ABOUT THIS EXERCISE
Say how many lines of the records include the string "Group". Nothing else belongs in the answer.

═════ INPUT RECORDS

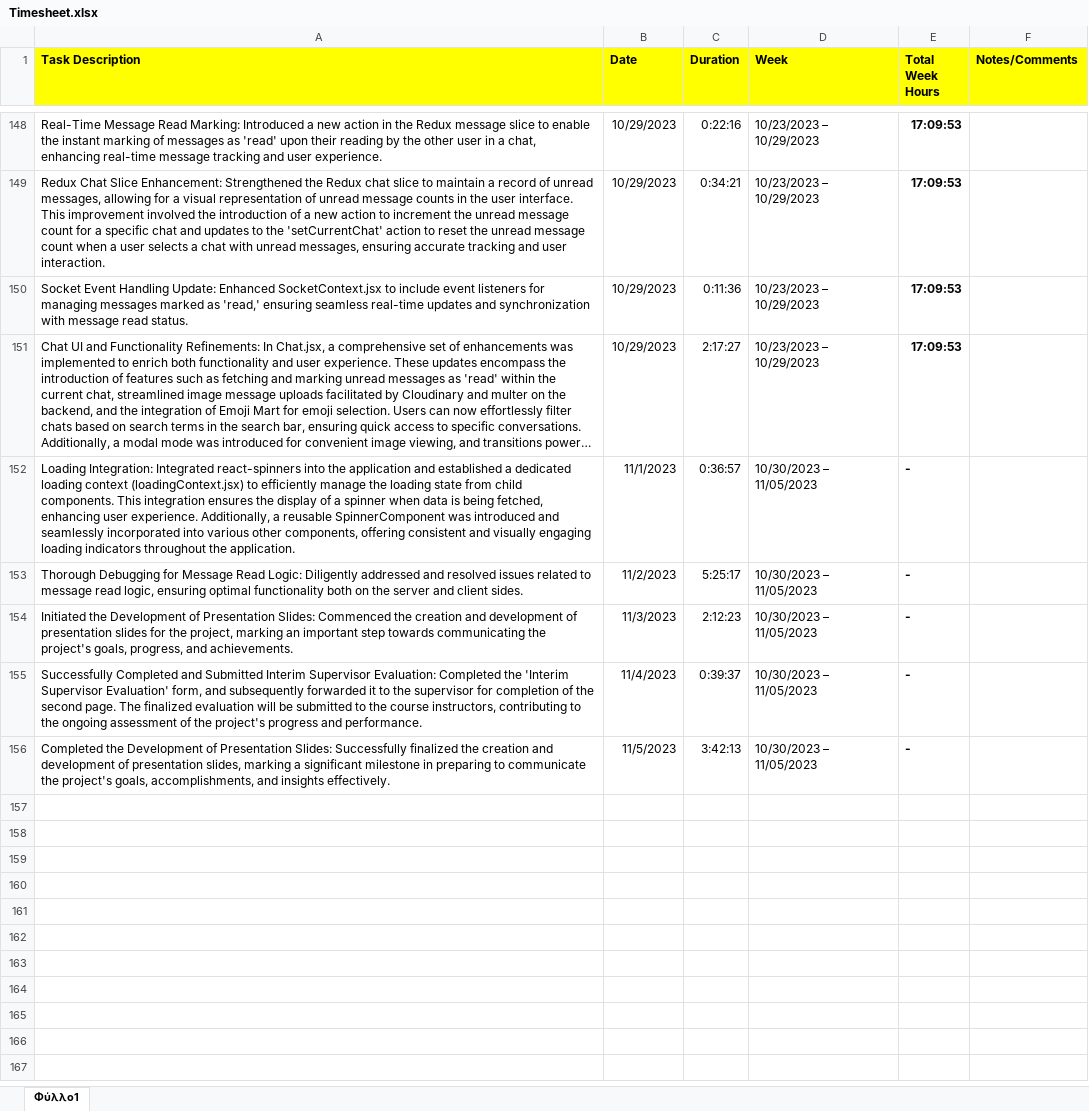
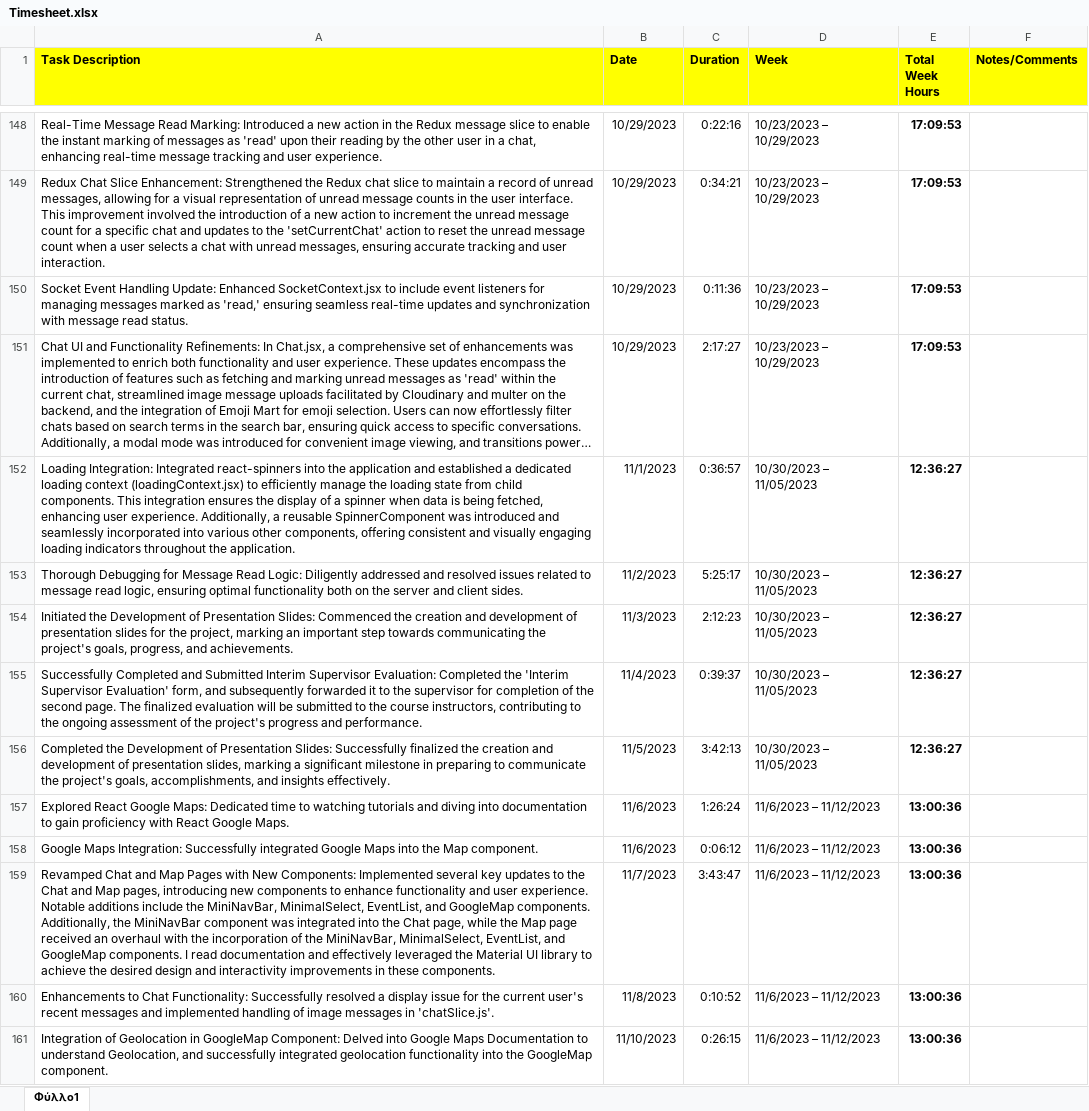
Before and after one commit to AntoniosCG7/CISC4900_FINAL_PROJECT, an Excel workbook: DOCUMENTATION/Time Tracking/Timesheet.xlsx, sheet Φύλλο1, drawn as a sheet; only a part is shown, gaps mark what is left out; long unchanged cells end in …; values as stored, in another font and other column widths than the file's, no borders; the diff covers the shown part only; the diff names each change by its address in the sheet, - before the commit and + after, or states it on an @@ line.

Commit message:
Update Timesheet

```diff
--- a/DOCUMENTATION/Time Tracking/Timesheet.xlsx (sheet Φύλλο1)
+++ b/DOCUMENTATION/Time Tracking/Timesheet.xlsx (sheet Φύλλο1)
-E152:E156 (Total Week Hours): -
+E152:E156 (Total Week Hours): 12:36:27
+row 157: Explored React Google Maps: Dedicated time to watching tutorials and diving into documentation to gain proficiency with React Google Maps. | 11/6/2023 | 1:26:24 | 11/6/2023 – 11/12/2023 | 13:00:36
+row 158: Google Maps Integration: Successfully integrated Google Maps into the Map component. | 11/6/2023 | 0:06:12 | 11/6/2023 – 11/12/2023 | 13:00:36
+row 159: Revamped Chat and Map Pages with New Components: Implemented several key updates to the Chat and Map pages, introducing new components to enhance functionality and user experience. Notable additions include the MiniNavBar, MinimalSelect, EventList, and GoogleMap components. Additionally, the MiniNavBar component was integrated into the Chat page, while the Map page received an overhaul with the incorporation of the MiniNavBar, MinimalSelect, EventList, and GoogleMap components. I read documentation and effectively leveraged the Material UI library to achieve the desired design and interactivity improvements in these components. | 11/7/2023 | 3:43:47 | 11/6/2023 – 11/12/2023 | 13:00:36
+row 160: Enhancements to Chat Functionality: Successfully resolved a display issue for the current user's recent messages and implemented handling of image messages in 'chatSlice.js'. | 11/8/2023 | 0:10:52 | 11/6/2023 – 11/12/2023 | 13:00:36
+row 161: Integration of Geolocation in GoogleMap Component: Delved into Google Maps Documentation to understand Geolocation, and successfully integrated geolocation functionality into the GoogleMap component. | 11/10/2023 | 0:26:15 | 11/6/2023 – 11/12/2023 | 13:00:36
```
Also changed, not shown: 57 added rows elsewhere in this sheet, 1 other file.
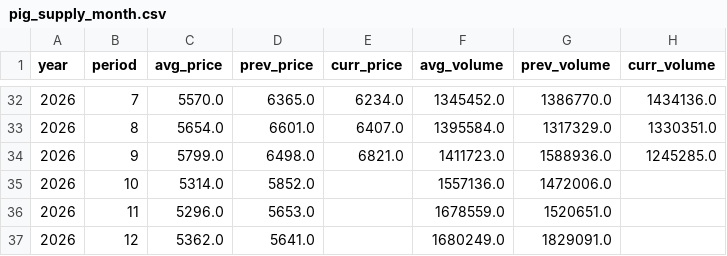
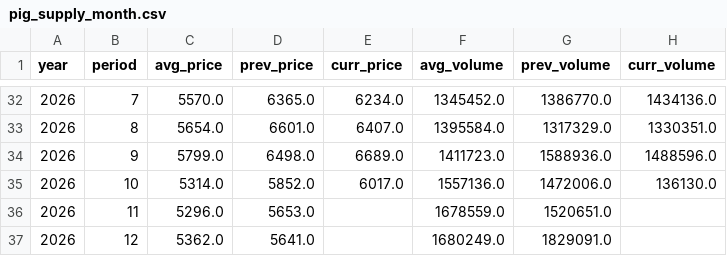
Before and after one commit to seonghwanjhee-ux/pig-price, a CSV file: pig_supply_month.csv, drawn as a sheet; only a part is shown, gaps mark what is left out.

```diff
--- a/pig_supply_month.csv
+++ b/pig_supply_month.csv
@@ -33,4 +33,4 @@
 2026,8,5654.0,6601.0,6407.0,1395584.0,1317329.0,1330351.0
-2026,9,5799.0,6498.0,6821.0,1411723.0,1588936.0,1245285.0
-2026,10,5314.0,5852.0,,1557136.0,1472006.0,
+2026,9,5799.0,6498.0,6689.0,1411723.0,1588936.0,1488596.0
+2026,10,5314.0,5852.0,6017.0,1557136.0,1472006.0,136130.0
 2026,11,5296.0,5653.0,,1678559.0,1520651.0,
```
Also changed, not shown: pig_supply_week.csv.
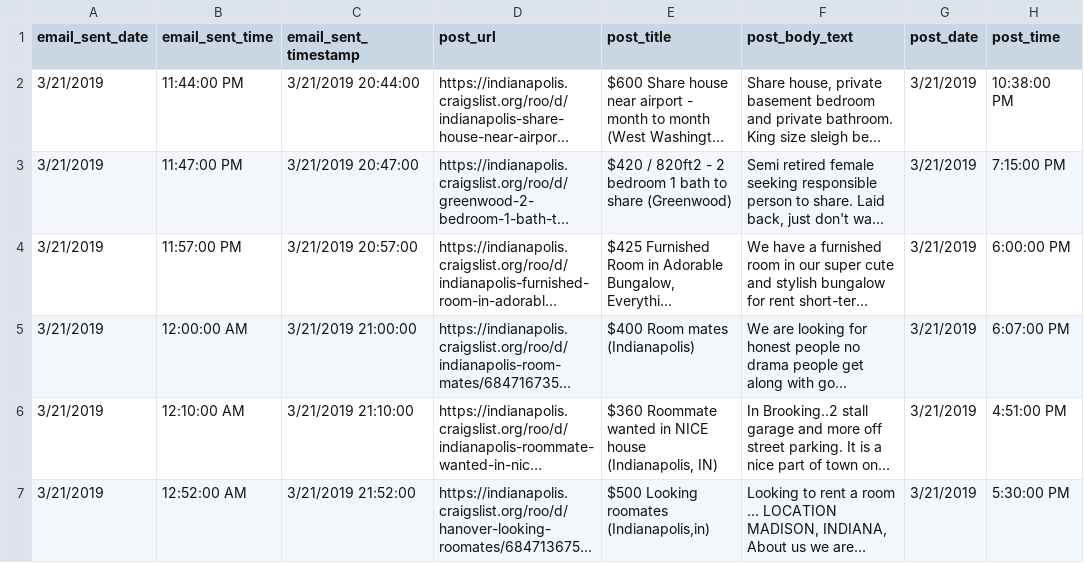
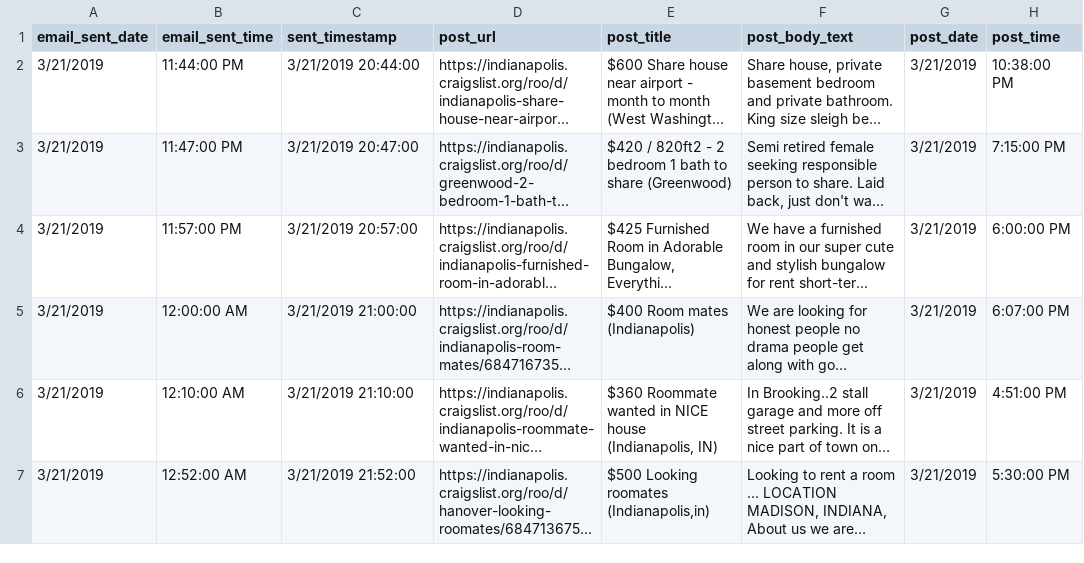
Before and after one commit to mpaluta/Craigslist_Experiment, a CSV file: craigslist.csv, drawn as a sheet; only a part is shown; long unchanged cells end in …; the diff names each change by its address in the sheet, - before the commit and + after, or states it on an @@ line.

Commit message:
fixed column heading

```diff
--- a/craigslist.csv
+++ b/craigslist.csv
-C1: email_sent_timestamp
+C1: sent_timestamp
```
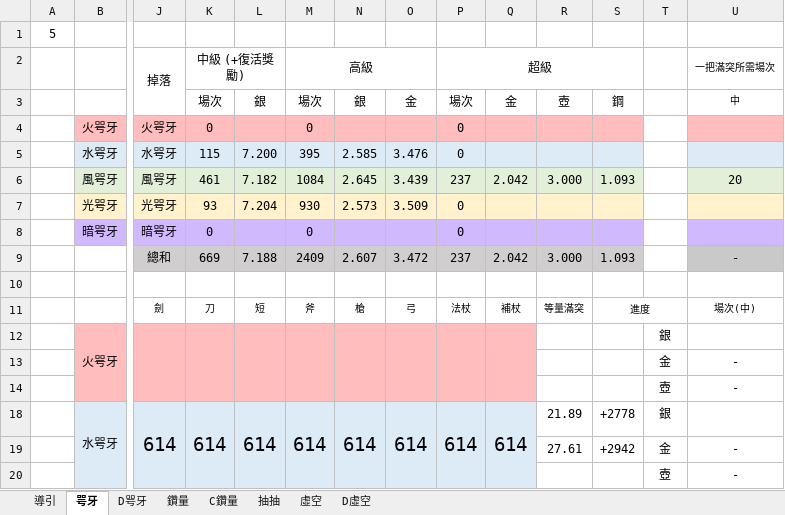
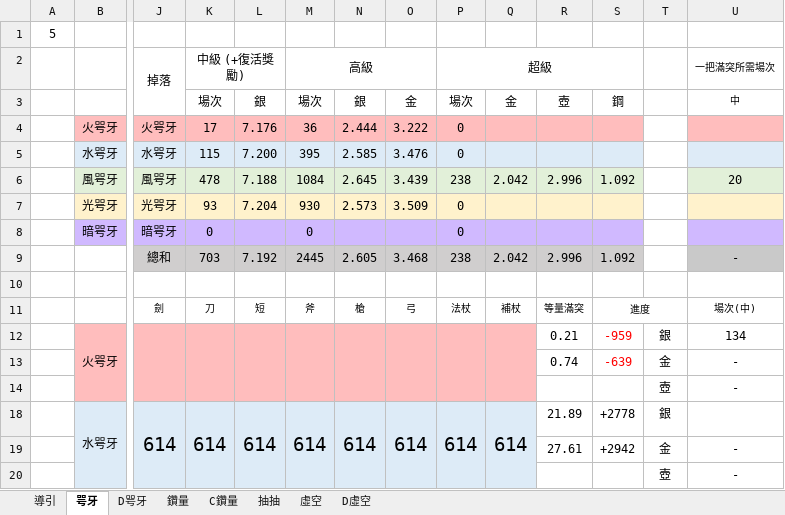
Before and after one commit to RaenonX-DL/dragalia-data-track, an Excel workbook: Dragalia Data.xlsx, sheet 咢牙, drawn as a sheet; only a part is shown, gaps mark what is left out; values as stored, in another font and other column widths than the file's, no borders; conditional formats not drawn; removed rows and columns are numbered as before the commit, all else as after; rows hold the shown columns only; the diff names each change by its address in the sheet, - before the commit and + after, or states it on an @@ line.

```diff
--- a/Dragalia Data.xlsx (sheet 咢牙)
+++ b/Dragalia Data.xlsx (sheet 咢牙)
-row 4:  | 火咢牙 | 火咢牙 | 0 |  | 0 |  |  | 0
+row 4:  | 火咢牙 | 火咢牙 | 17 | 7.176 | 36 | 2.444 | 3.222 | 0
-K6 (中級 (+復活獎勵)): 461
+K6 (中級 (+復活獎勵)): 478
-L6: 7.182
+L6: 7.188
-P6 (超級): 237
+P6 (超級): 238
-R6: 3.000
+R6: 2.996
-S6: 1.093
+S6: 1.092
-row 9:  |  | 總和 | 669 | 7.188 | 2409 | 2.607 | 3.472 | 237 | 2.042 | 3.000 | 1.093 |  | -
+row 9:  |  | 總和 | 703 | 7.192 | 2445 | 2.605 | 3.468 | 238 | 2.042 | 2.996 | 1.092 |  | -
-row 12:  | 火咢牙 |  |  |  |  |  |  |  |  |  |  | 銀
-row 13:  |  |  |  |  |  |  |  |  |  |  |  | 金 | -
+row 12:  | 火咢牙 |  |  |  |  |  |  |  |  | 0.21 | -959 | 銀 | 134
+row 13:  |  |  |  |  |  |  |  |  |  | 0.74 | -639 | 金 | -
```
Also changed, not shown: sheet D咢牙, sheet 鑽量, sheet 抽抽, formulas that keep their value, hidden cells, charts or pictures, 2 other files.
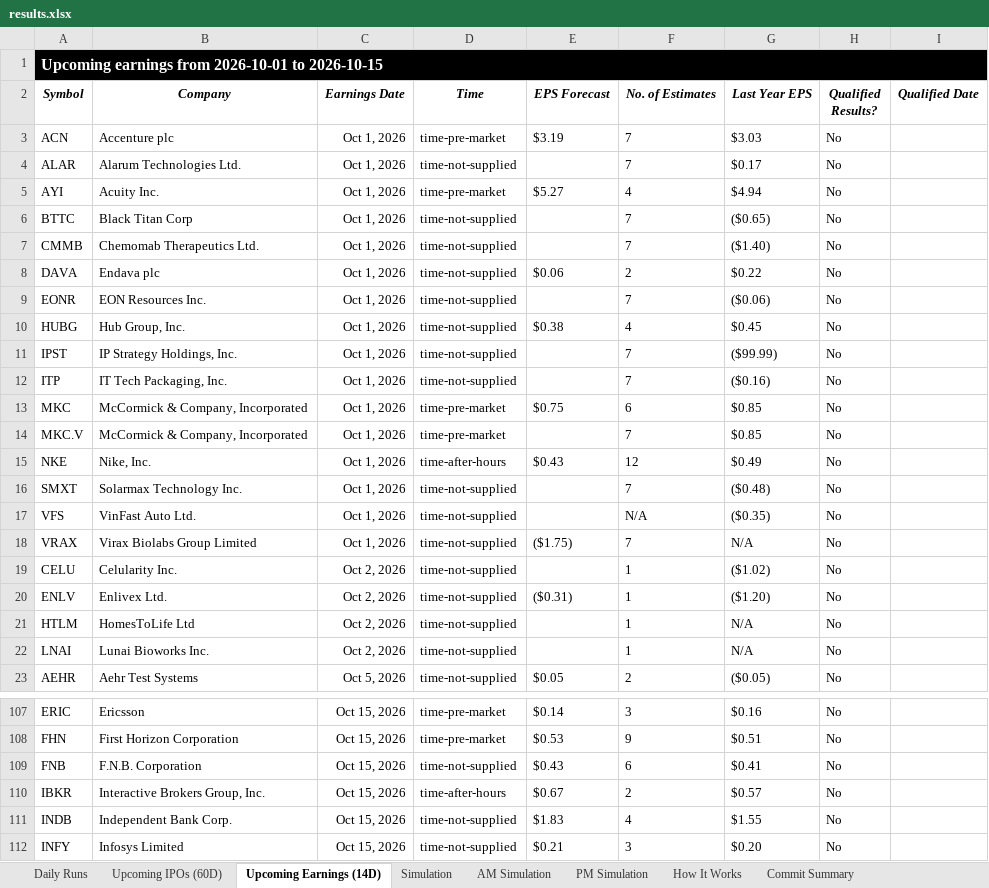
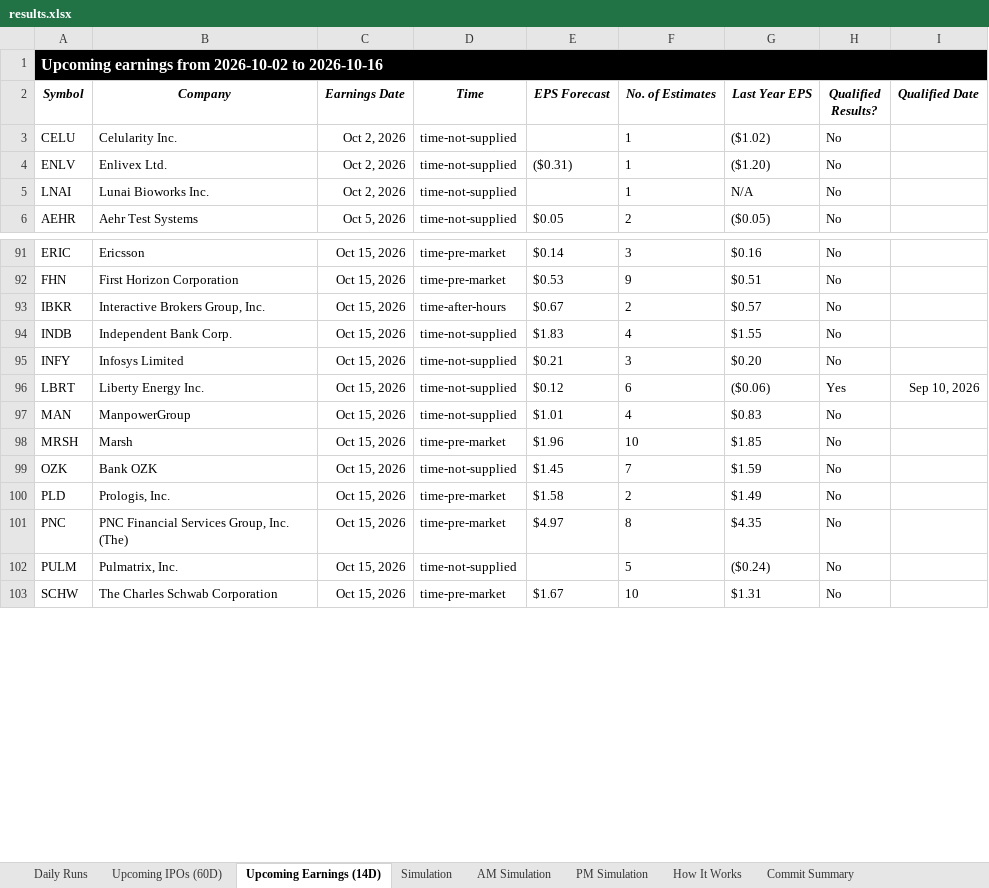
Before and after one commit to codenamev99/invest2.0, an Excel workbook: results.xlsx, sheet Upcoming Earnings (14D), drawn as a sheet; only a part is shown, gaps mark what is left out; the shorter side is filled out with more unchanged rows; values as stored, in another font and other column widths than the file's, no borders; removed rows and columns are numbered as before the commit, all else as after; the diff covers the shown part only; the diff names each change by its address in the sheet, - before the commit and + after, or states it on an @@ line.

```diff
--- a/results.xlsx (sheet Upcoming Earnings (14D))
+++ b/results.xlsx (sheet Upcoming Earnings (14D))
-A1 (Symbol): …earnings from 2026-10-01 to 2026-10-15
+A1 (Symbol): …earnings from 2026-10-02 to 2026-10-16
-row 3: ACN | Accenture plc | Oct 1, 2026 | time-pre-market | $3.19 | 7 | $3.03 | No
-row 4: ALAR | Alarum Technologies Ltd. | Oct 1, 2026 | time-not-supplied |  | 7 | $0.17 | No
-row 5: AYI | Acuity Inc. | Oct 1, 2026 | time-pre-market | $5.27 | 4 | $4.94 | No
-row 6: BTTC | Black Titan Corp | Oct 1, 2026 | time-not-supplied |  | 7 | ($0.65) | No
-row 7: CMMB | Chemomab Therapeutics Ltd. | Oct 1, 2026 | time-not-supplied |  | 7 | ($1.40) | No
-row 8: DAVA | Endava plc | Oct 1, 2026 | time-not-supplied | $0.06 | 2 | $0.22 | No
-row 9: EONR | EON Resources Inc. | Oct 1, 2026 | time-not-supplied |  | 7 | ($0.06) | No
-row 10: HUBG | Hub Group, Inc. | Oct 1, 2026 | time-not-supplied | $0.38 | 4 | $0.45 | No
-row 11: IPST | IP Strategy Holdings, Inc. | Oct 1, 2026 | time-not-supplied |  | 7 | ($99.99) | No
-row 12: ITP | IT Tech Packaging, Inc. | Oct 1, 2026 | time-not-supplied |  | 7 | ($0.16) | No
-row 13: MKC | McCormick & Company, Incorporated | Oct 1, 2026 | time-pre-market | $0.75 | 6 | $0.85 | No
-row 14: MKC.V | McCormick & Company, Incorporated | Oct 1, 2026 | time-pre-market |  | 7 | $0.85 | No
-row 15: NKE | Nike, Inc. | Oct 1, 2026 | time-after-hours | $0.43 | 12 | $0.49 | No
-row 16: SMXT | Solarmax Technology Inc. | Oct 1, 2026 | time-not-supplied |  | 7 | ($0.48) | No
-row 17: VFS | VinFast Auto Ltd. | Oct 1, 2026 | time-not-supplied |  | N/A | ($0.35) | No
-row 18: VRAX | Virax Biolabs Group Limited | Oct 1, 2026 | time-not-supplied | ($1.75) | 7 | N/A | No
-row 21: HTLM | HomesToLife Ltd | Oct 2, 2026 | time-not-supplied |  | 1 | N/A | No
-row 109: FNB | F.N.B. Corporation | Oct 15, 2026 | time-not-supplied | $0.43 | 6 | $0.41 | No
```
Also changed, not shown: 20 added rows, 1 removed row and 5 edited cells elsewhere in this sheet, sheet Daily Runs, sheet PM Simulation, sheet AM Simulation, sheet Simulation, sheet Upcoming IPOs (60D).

══════════

TASK RESULT
2